Traditionally, therapeutic intervention of mentally ill patients has been focused on the absence or reduction of symptoms of mental illness. However, available effective treatments do not necessarily address a holistic approach. In some cases it might even further impair a person’s ability to function in everyday life. Intervention focus on a personalized approach where individual characteristics, (biological, cultural, socioeconomic) are considered is expected to optimize outcomes, to provide substantial opportunity for the reduction of disability, regain good social functioning and minimize mental illness-related mortality. Moreover, patient preference is a powerful indicator of the level of adherence to treatment. Mental health interventions should meet patients' needs taking also into account cultural and ethnic factors .
The results of present research, showed that the quality of life and more in detail, whatever concerns the nutrition, the individual hygiene, the sociability, the sense of safety, the educational and professional re-establishment in the community, as reported by the patients, is much better in community compared to Psychiatric Hospital.

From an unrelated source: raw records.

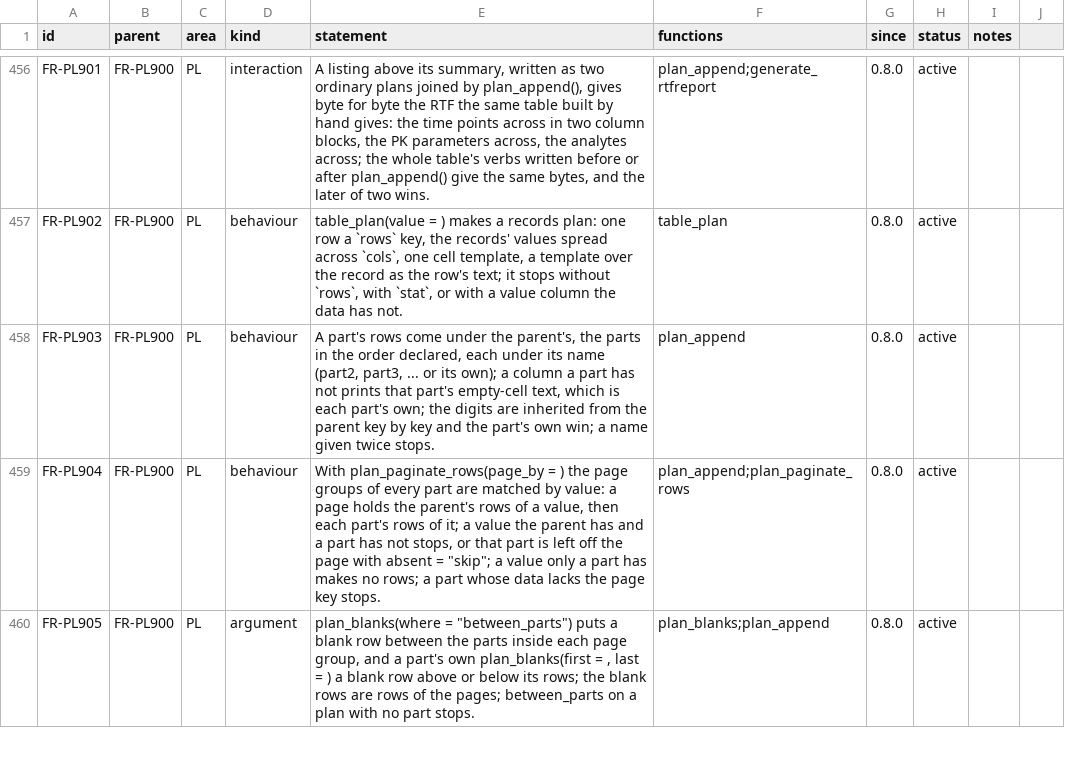
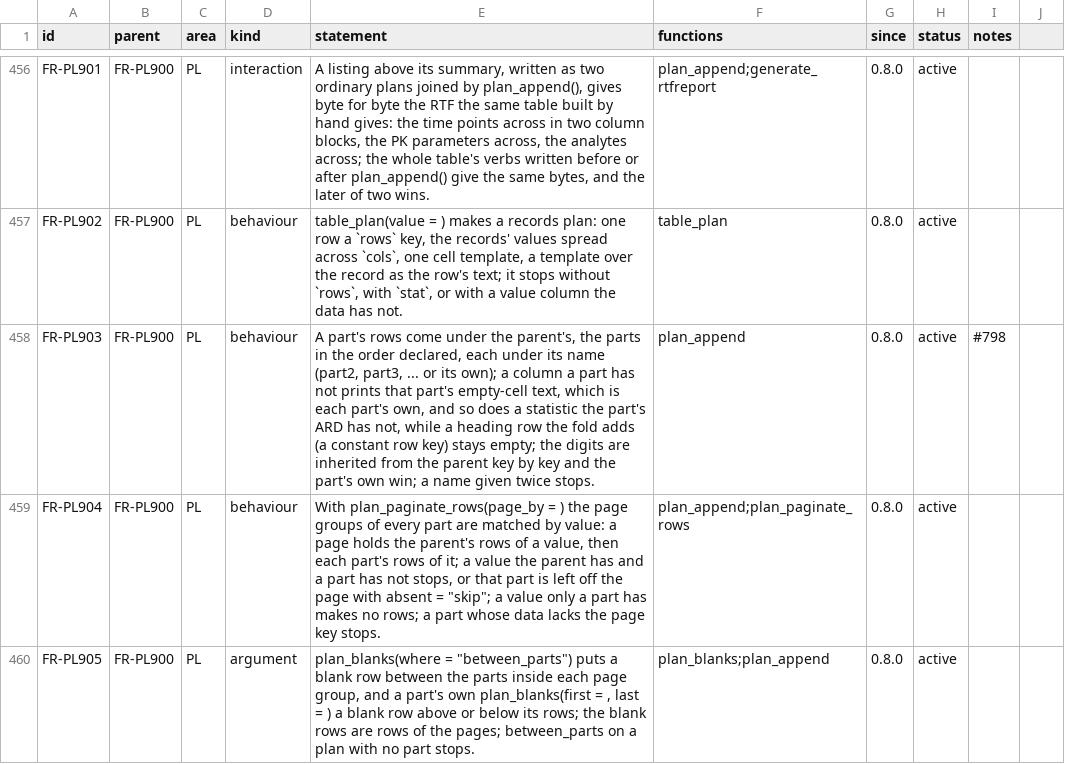
Before and after one commit to ichirio/rtfreporter, a CSV file: inst/validation/requirements.csv, drawn as a sheet; only a part is shown, gaps mark what is left out.

```diff
--- a/inst/validation/requirements.csv
+++ b/inst/validation/requirements.csv
@@ -457,3 +457,3 @@
 "FR-PL902","FR-PL900","PL","behaviour","table_plan(value = ) makes a records plan: one row a `rows` key, the records' values spread across `cols`, one cell template, a template over the record as the row's text; it stops without `rows`, with `stat`, or with a value column the data has not.","table_plan","0.8.0","active",
-"FR-PL903","FR-PL900","PL","behaviour","A part's rows come under the parent's, the parts in the order declared, each under its name (part2, part3, ... or its own); a column a part has not prints that part's empty-cell text, which is each part's own; the digits are inherited from the parent key by key and the part's own win; a name given twice stops.","plan_append","0.8.0","active",
+"FR-PL903","FR-PL900","PL","behaviour","A part's rows come under the parent's, the parts in the order declared, each under its name (part2, part3, ... or its own); a column a part has not prints that part's empty-cell text, which is each part's own, and so does a statistic the part's ARD has not, while a heading row the fold adds (a constant row key) stays empty; the digits are inherited from the parent key by key and the part's own win; a name given twice stops.","plan_append","0.8.0","active","#798"
 "FR-PL904","FR-PL900","PL","behaviour","With plan_paginate_rows(page_by = ) the page groups of every part are matched by value: a page holds the parent's rows of a value, then each part's rows of it; a value the parent has and a part has not stops, or that part is left off the page with absent = ""skip""; a value only a part has makes no rows; a part whose data lacks the page key stops.","plan_append;plan_paginate_rows","0.8.0","active",
```
Also changed, not shown: 2 other files.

The role of health professionals and specifically the nurses should be focused on the promotion of health of mental patients, on the elimination of negative sentiments and the improvement of self esteem having as ultimate goal smooth integration in community.